Irish Opinion and the American Revolution, 1760–1783
Cambridge University Press, 18.07.2002 - 366 Seiten
This study traces the impact of the American Revolution and of the international war it precipitated on the political outlook of each section of Irish society. Morley uses a dazzling array of sources - newspapers, pamphlets, sermons and political songs, including Irish-language documents unknown to other scholars and previously unpublished - to trace the evolving attitudes of the Anglican, Catholic and Presbyterian communities from the beginning of colonial unrest in the early 1760s until the end of hostilities in 1783. He also reassesses the influence of the American revolutionary war on such developments as Catholic relief, the removal of restrictions on Irish trade, and Britain's recognition of Irish legislative independence. Morley sheds light on the nature of Anglo-Irish patriotism and Catholic political consciousness, and reveals the extent to which the polarities of the 1790s had already emerged by the end of the American war.
Was andere dazu sagen - Rezension schreiben
Es wurden keine Rezensionen gefunden.
Andere Ausgaben - Alle anzeigen

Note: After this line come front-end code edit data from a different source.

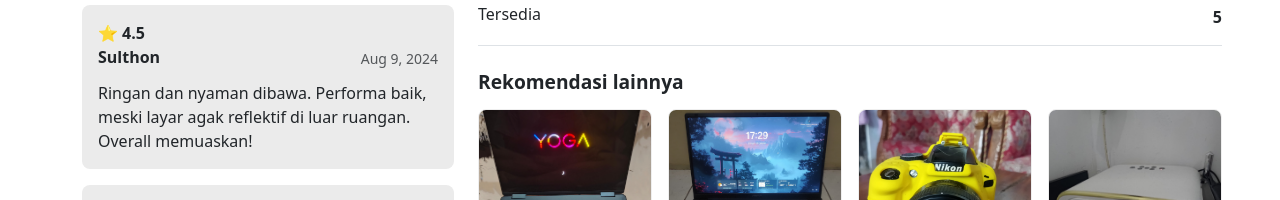
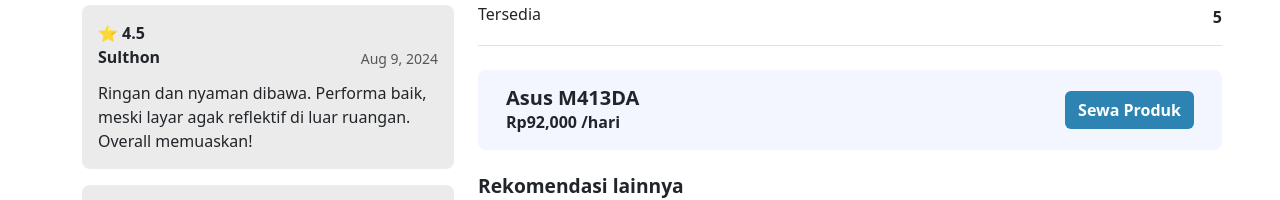
Before and after one commit to Fikrianamm/gorent-react, a React (Vite) app: page /product/ASUS-001 in a window 1280 px wide. Shown: the part 573-773 px from the top of the page. Built offline with nearby package versions, Linux system fonts and the light colour scheme.

Commit message:
[feat] add order section in ProductPage

```diff
--- a/src/pages/ProductPage.jsx
+++ b/src/pages/ProductPage.jsx
@@ -3,12 +3,6 @@
 import { products } from "../utils/data";
 import styled from "styled-components";
 import ProductCard from "../components/ProductCard";
-
-const ProductImage = styled.img`
-  width: 100%;
-  height: 200px;
-  object-fit: cover;
-`;
 
 const ImageZoom = styled.img`
   max-height: 90vh;
@@ -57,6 +51,23 @@
   font-weight: 600;
   margin-bottom: 1rem;
 `;
+
+const OrderSection = styled.div`
+    background-color: #F4F6FF;
+    padding: 1rem;
+    border-radius: 8px;
+`
+const ButtonOrder = styled.button`
+    background-color: #2D83B2;
+    color: white;
+    font-weight: 600;
+    transition: all .5s ease-in-out;
+
+    &:hover{
+        background-color: #2978a3;
+        color: white;
+    }
+`
 
 export default function ProductPage() {
   const { productId } = useParams();
@@ -138,6 +149,7 @@
             </div>
           </div>
 
+        {/* Product Detail Section */}
           <p>{product.description}</p>
           <div className="d-flex flex-column gap-2">
             <h3 className="fw-semibold fs-5">Detail Produk</h3>
@@ -158,6 +170,22 @@
               </div>
             </div>
           </div>
+
+        {/* Order Section */}
+        <OrderSection>
+          <div className="container d-flex justify-content-between align-items-center">
+            <div>
+              <h6 className="mb-0 fw-bold fs-5">{product.name}</h6>
+              <p className="mb-0 fs-6 fw-semibold">
+                Rp{product.pricePerDay.toLocaleString()} /hari
+              </p>
+            </div>
+            <ButtonOrder className="btn">Sewa Produk</ButtonOrder>
+          </div>
+        </OrderSection>
+
+
+        {/* Recomended Product Section */}
           <div>
             <SectionTitle>Rekomendasi lainnya</SectionTitle>
             <div className="row g-3">
@@ -199,7 +227,7 @@
 
           <p>{product.description}</p>
 
-          {/* detail produk section */}
+          {/* Detail Produk Section */}
           <h3 className="fw-semibold fs-5 mb-4">Detail Produk</h3>
           <div className="d-flex flex-column gap-3">
             <div className="border-1 border-bottom d-flex justify-content-between w-100">
@@ -272,7 +300,7 @@
                 Rp{product.pricePerDay.toLocaleString()} /hari
               </p>
             </div>
-            <button className="btn btn-primary">Sewa Produk</button>
+            <ButtonOrder className="btn">Sewa Produk</ButtonOrder>
           </div>
         </div>
       </div>
```
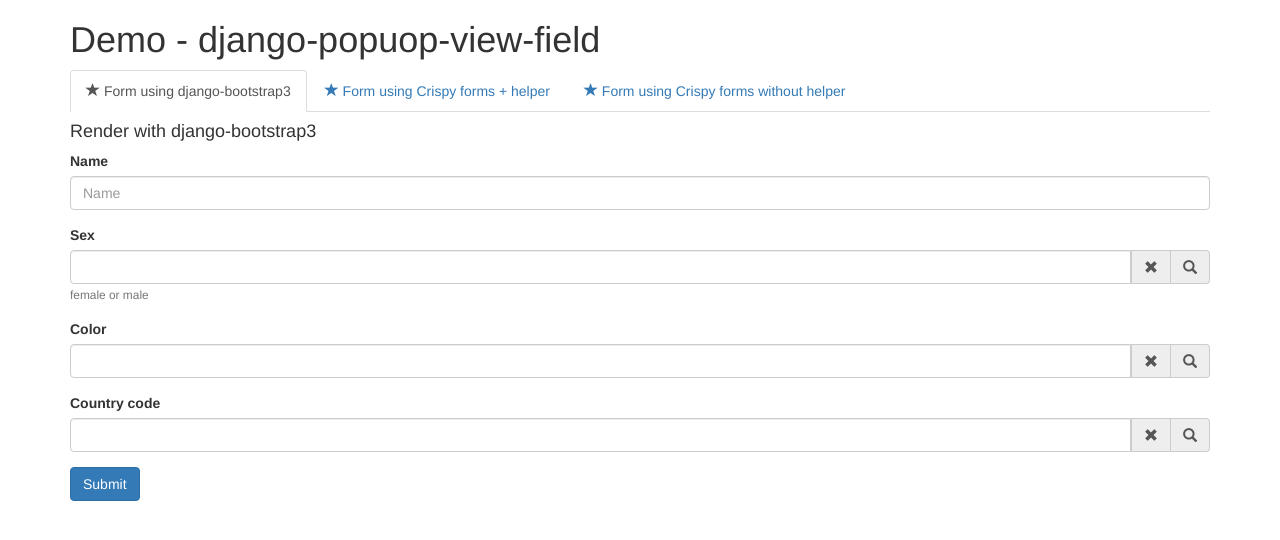
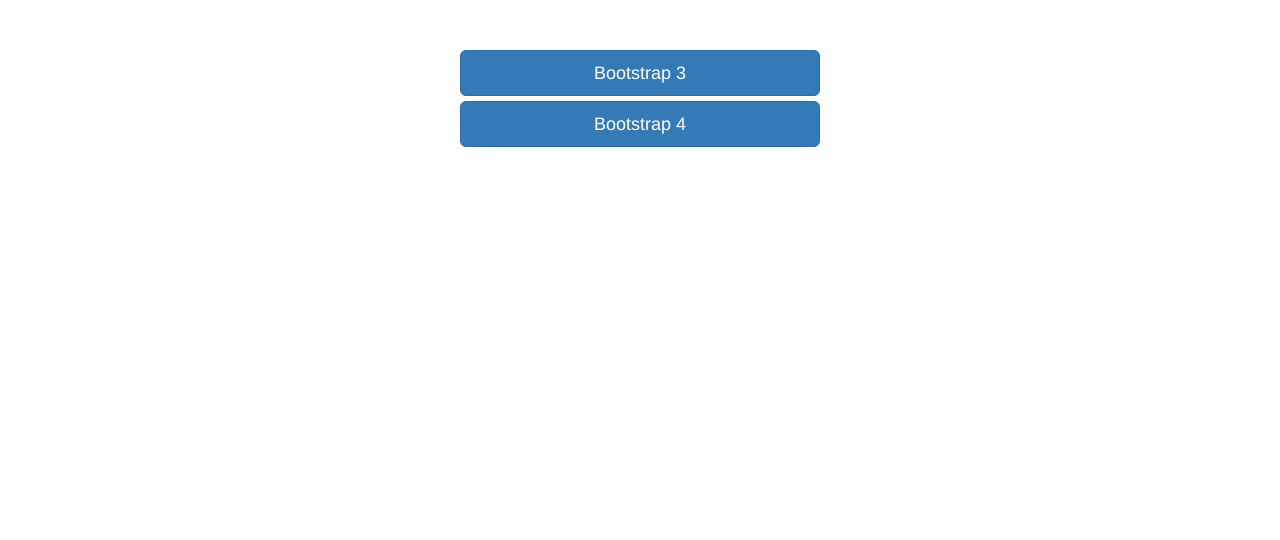
Before and after one commit to djk2/django-popup-view-field, a Django app: page / in a window 1280 px wide. Shown: the top 540 px of the page. Run offline with Django 3.2, Linux system fonts and the light colour scheme; some libraries are stand-ins or nearby versions.

Commit message:
V1.0.0 - Work in progres

```diff
--- a/demo/demo/forms.py
+++ b/demo/demo/forms.py
@@ -10,18 +10,27 @@
 
     name = forms.CharField(label="Name")
 
-    sex = PopupViewField(
-        # Attrs for popup
-        view_class=SexPopupView,
-        popup_dialog_title='What is your SEX',
-        # Attr for CharField
-        required=True,
-        help_text='female or male'
-    )
-
-    color = PopupViewField(view_class=ColorPopupView)
-    country_code = PopupViewField(view_class=CountryPopupView)
 
     def __init__(self, *args, **kwargs):
+        bootstrap_version = kwargs.pop("bootstrap_version")
         super(DemoForm, self).__init__(*args, **kwargs)
         self.helper = FormHelper()
+
+        self.fields['sex'] = PopupViewField(
+            # Attrs for popup
+            view_class=SexPopupView,
+            popup_dialog_title='What is your SEX',
+            bootstrap_version=bootstrap_version,
+            # Attr for CharField
+            required=True,
+            help_text='female or male'
+        )
+
+        self.fields['color'] = PopupViewField(
+            view_class=ColorPopupView,
+            bootstrap_version=bootstrap_version
+        )
+        self.fields['country_code'] = PopupViewField(
+            view_class=CountryPopupView,
+            bootstrap_version=bootstrap_version
+        )
--- a/demo/demo/settings.py
+++ b/demo/demo/settings.py
@@ -40,6 +40,7 @@
 
     # Require
     'bootstrap3',
+    'bootstrap4',
     'crispy_forms',
 
     # Added extra
--- a/demo/demo/templates/base.html
+++ b/demo/demo/templates/base.html
@@ -1,6 +1,6 @@
 {% load static %}
-{% load bootstrap3 %}
 {% load django_popup_view_field_tags %}
+
 <!DOCTYPE html>
 <html lang="{{ LANGUAGE_CODE|default:"en" }}">
     <head>
@@ -11,7 +11,8 @@
         <title>django-popup-view-field</title>
 
         <!-- Bootstrap core CSS -->
-        {% bootstrap_css %}
+        {% block css %}
+        {% endblock %}
     </head>
 
     <body>
@@ -21,11 +22,8 @@
         </div>
 
         <!-- Bootstrap core JS -->
-        <script type="text/javascript" src="{% bootstrap_jquery_url %}"></script>
-        {% bootstrap_javascript %}
-
-        {# ! This tag add all js scripts and template scripts to this template ! #}
-        {% django_popup_view_field_javascript %}
+        {% block js %}
+        {% endblock %}
 
     </body>
 </html>
--- a/demo/demo/templates/demo/index.html
+++ b/demo/demo/templates/demo/index.html
@@ -1,64 +1,21 @@
 {% extends "base.html" %}
 {% load bootstrap3 %}
-{% load crispy_forms_tags %}
+
+
+{% block css %}
+    {% bootstrap_css %}
+{% endblock %}
 
 
 {% block content %}
-
-    <h1> Demo - django-popuop-view-field </h1>
-
-    <div>
-        <ul class="nav nav-tabs" role="tablist" id="tabs" data-toggle="tab">
-            <li role="presentation" class="active">
-                <a href="#bootstrap" aria-controls="bootstrap" role="tab" data-toggle="tab">
-                    <span class="glyphicon glyphicon-star"></span>
-                    Form using django-bootstrap3
-                </a>
-            </li>
-
-            <li role="presentation">
-                <a href="#crispy" aria-controls="crispy" role="tab" data-toggle="tab">
-                    <span class="glyphicon glyphicon-star"></span>
-                    Form using Crispy forms + helper
-                </a>
-            </li>
-
-            <li role="presentation">
-                <a href="#crispy-helper" aria-controls="crispy-helper" role="tab" data-toggle="tab">
-                    <span class="glyphicon glyphicon-star"></span>
-                    Form using Crispy forms without helper
-                </a>
-            </li>
-        </ul>
-
-        {# ------------------------------- #}
-        <div class="tab-content">
-
-            <div class="tab-pane fade in active" id="bootstrap">
-                <h4> Render with django-bootstrap3 </h4>
-                <form action="." method="post" class="form">
-                    {% csrf_token %}
-                    {% bootstrap_form form_1 %}
-                    {% buttons %}
-                        <button type="submit" class="btn btn-primary">
-                            {% bootstrap_icon "star" %} Submit
-                        </button>
-                    {% endbuttons %}
-                </form>
-            </div>
-
-            <div role="tabpanel" class="tab-pane fade" id="crispy">
-                <h4> Crispy + helper </h4>
-                {% crispy form_2 form_2.helper %}
-            </div>
-
-            <div role="tabpanel" class="tab-pane fade" id="crispy-helper">
-                <h4> Crispy without helper </h4>
-                {% crispy form_3 %}
-            </div>
-
+    <div class="row" style="margin-top:50px;">
+        <div class="col-md-4 col-md-offset-4">
+            <a class="btn btn-lg btn-primary btn-block" href="{% url "index_b3" %}">
+                Bootstrap 3
+            </a>
+            <a class="btn btn-lg btn-primary btn-block" href="{% url "index_b4" %}">
+                Bootstrap 4
+            </a>
         </div>
-
     </div>
-
 {% endblock content %}
--- a/demo/demo/urls.py
+++ b/demo/demo/urls.py
@@ -1,11 +1,13 @@
 from django.conf.urls import include, url
 from django.contrib import admin
 
-from .views import Index
+from .views import Index, IndexBootstrap3, IndexBootstrap4
 
 urlpatterns = [
     url(r'^admin/', admin.site.urls),
     url(r'^$', Index.as_view(), name="index"),
+    url(r'^bootstrap3/$', IndexBootstrap3.as_view(), name="index_b3"),
+    url(r'^bootstrap4/$', IndexBootstrap4.as_view(), name="index_b4"),
 
     # django-popup-view-field
     url(r'^django_popup_view_field/', include('django_popup_view_field.urls')),
--- a/demo/demo/views.py
+++ b/demo/demo/views.py
@@ -6,22 +6,42 @@
 
 class Index(TemplateView):
     template_name = "demo/index.html"
+
+
+class Base(TemplateView):
+    bootstrap_version = None
     form_class = DemoForm
 
     form_1 = None
     form_2 = None
     form_3 = None
 
+    def get_template_names(self):
+        self.template_name = "demo/index_b{}.html".format(self.bootstrap_version)
+        return self.template_name
+
     def get(self, request, *args, **kwargs):
-        self.form_1 = self.form_class(prefix="form_1")
-        self.form_2 = self.form_class(prefix="form_2")
-        self.form_3 = self.form_class(prefix="form_3")
-        return super(Index, self).get(request, *args, **kwargs)
+        self.form_1 = self.form_class(prefix="form_1", bootstrap_version=self.bootstrap_version)
+        self.form_2 = self.form_class(prefix="form_2", bootstrap_version=self.bootstrap_version)
+        self.form_3 = self.form_class(prefix="form_3", bootstrap_version=self.bootstrap_version)
+        return super(Base, self).get(request, *args, **kwargs)
 
     def post(self, request, *args, **kwargs):
-        self.form_1 = self.form_class(prefix="form_1", data=request.POST)
-        self.form_2 = self.form_class(prefix="form_2", data=request.POST)
-        self.form_3 = self.form_class(prefix="form_3", data=request.POST)
+        self.form_1 = self.form_class(
+            prefix="form_1",
+            data=request.POST,
+            bootstrap_version=self.bootstrap_version
+        )
+        self.form_2 = self.form_class(
+            prefix="form_2",
+            data=request.POST,
+            bootstrap_version=self.bootstrap_version
+        )
+        self.form_3 = self.form_class(
+            prefix="form_3",
+            data=request.POST,
+            bootstrap_version=self.bootstrap_version
+        )
 
         self.form_1.is_valid()
         self.form_2.is_valid()
@@ -30,8 +50,16 @@
         return self.render_to_response(self.get_context_data())
 
     def get_context_data(self, **kwargs):
-        context = super(Index, self).get_context_data(**kwargs)
+        context = super(Base, self).get_context_data(**kwargs)
         context["form_1"] = self.form_1
         context["form_2"] = self.form_2
         context["form_3"] = self.form_3
         return context
+
+
+class IndexBootstrap3(Base):
+    bootstrap_version = 3
+
+
+class IndexBootstrap4(Base):
+    bootstrap_version = 4
```
Also changed, not shown: demo/demo/templates/demo/index_b3.html (added, +80 -0 lines), demo/demo/templates/demo/index_b4.html (added, +76 -0 lines), demo/requirements.txt (+4 -3 lines), demo/db.sqlite3.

administration adopted American Anglo-Irish appeared argued argument arms army asserted attacks attempt August Belfast bill body Britain British Catholic cause Charles church claimed colonies Commons constitutional continued Cork corps County December Dublin early empire enemies England English equal established event evidence example existing expressed February French Galway George Hibernian House Ibid importance independence interest Ireland Irish issue James January John Journal July June Kilkenny king kingdom late legislative less letter liberty London Lord loyalty majority March measures meeting military months North noted November October officer ofthe opinion opposition pamphlet parliament patriot political political nation popular population Presbyterian present principle privateer proposed Protestant published question raised recruits reference regiments reported represented resolution respectively secretary September soldiers success tion trade Ulster Volunteer